A year ago, after the last House of Bishops meeting at Camp Allen, this writer composed a column about the ghost of Bishop James Pike haunting the House of Bishops. It is shorthand for the way in which we bishops in the House deal with each other—or rather, don't. Pike was a brilliant, mediagenic bishop who provocatively raised many difficult doctrinal questions, and then began a slow descent into mental illness. Rather than put him on trial for heresy or attempt to deal with him in a more loving way, he was censured, shoved out of the House, and eventually he went off into the desert of Judea to die.The inability of the House to deal with such problems has been manifest ever since:
What his ghost accuses the House of Bishops of is not necessarily the way he died, but rather the way the House decided not to deal with him head-on. Not to be caring about him, when he so obviously needed help. And as he steadfastly refused such help, the House decided not to discipline him, apparently because he threatened to unmask Jesus as a revolutionary zealot on the pages of the New York Times if the bishops tried.
In any event, since the Pike affair, the House of Bishops has engaged in a great deal of avoidance behavior. The issues that Pike sought to raise have not gone away, indeed they have come upon all of us: the role of women and gays in the church, sexual morality, the adequacy of doctrinal formulations like the Creeds, and so on. In response, the Episcopal Church as a whole has invested heavily in its legislative processes as a means of dealing with these and other issues.However, the polity of The Episcopal Church is not well suited for achieving a unified approach:

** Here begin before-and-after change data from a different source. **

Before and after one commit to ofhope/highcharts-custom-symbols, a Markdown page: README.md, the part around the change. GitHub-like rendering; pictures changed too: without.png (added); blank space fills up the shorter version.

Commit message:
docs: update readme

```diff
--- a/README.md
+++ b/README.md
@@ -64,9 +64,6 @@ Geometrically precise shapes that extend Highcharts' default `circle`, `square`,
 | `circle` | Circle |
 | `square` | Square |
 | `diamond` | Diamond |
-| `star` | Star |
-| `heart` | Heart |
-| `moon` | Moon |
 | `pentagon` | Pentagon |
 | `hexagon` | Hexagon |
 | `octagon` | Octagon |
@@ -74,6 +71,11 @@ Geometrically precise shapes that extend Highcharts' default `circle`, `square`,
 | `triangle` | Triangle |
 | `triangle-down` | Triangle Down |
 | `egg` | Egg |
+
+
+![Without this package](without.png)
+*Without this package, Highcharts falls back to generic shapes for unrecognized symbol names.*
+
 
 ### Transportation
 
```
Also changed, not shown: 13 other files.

Furthermore, we are talking about the General Convention. Our system of government looks like the American secular politics we are so familiar with, but in fact, it differs significantly. The Constitution of the United States calls for a strong central government, while the Episcopal Church Constitution explicitly prevents one. We are a confederation of dioceses, essentially the same structure since Bishop William White designed our polity in the 18th century.Such problems result inevitably in the rise of warring factions:
As a result, legislation is rarely binding upon all the dioceses. General Convention's resolutions are non-binding, unless they change the constitution or canons, including revising the Prayer Book. Using the General Convention to effect change in the church is an ungainly process at best, not only because the balance of the Houses of Deputies and Bishops is not offset by a strong president and independent judiciary, but also because of the problems inherent to a body of nearly one thousand voting members.
And when it comes about, change by legislation creates a division between winners and losers. As a result, following a trend in secular politics, lots of interest groups have formed to influence the Convention in one direction or another. As the decisions of Convention have evolved, so have these groups, clustering together along the political spectrum.Bishop Whalon has seen the effects of this polarization first-hand at the meetings of the House, which continues to be haunted by the ghost of Bishop Pike:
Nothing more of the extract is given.